In the listing below, count the lines with "retained" and report only the figure.

── Record excerpts ──

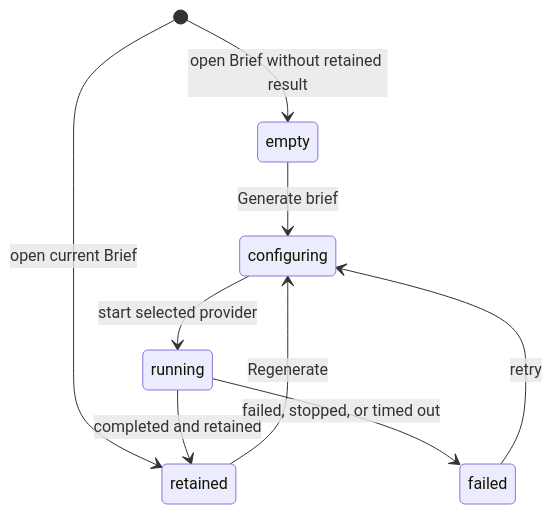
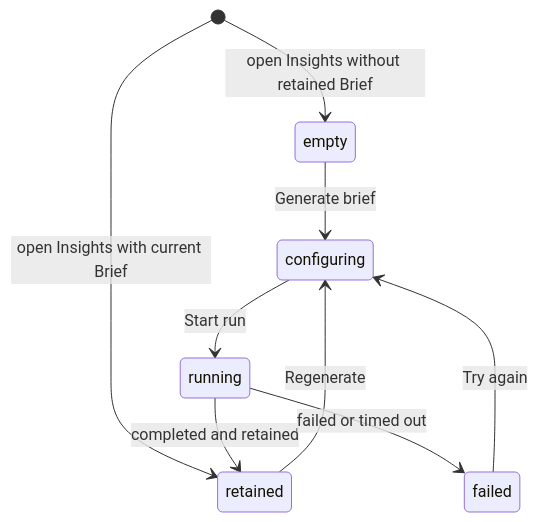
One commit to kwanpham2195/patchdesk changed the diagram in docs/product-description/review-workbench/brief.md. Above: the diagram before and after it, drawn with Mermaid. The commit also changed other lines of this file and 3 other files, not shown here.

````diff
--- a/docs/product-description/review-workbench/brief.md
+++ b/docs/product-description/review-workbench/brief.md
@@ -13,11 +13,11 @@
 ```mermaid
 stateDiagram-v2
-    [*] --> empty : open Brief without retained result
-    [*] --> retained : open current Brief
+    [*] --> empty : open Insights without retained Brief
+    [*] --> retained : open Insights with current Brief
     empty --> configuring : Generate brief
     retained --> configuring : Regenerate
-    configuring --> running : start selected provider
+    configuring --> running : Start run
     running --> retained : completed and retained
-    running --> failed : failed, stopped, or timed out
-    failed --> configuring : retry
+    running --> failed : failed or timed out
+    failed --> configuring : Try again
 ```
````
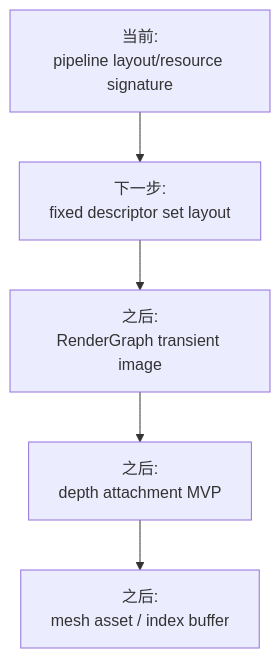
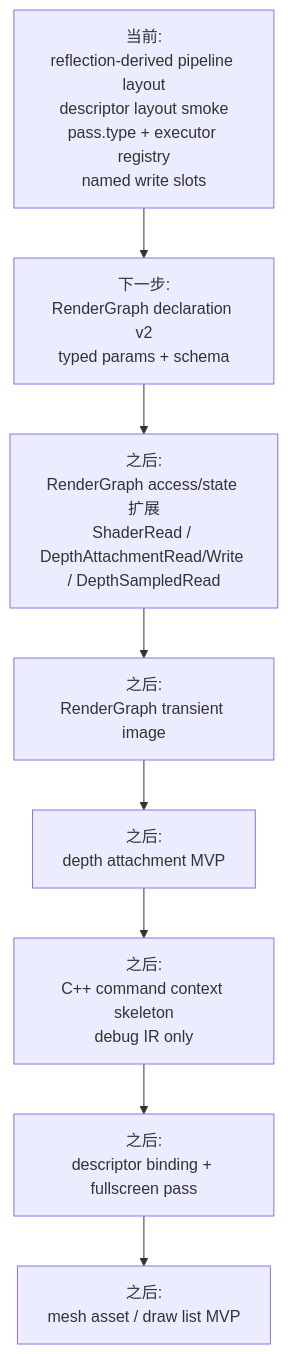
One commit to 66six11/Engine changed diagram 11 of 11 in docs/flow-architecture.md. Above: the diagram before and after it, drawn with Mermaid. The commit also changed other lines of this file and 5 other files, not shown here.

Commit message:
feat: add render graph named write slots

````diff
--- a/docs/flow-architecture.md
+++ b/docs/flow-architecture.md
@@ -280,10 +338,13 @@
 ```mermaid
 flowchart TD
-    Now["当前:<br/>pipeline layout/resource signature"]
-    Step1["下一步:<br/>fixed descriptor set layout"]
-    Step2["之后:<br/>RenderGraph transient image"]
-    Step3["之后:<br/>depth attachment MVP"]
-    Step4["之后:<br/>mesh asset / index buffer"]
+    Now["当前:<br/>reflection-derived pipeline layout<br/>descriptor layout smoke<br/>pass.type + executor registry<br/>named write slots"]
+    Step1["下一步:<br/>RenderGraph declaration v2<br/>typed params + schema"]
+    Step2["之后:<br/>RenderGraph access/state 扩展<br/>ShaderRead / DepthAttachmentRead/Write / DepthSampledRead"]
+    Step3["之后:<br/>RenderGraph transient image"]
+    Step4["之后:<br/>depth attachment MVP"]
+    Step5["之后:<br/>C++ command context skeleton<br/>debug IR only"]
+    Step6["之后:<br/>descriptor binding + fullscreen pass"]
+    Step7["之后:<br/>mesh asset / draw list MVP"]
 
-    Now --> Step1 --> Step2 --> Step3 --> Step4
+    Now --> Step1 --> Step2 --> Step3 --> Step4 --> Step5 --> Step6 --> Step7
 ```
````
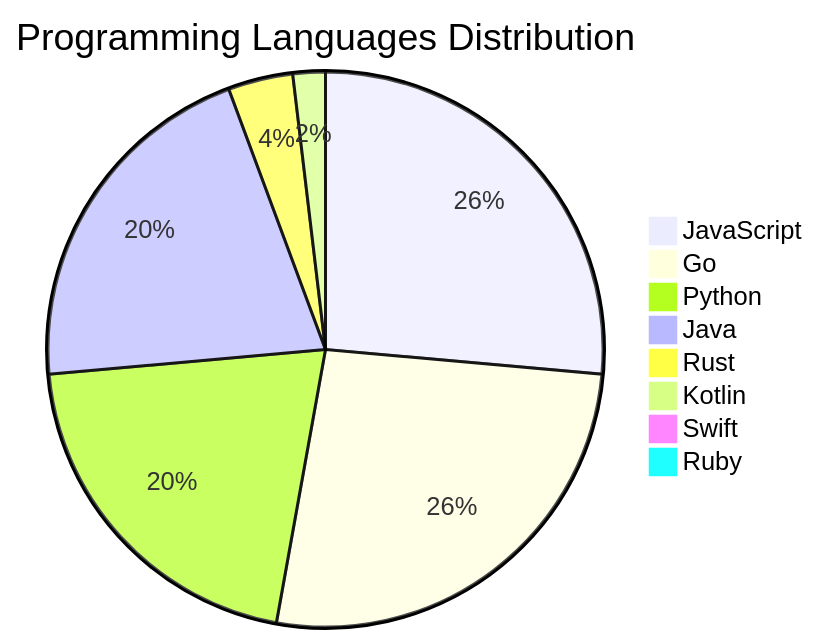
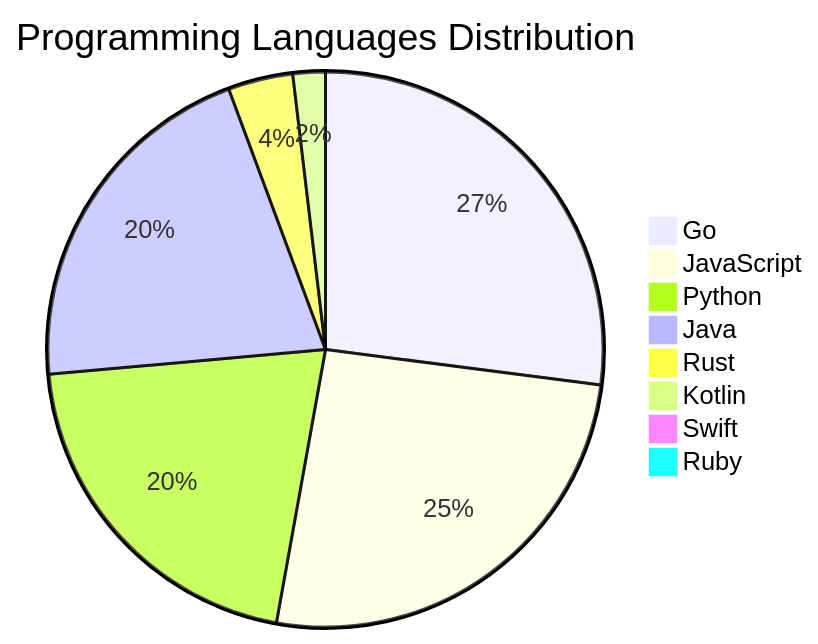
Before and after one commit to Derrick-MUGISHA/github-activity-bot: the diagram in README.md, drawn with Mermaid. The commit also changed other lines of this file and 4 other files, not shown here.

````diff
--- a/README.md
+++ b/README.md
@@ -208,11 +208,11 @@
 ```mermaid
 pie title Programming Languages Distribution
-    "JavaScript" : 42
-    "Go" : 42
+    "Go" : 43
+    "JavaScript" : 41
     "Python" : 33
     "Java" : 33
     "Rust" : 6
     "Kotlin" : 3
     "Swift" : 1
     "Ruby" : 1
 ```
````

───

◆ Solution to the exercise
6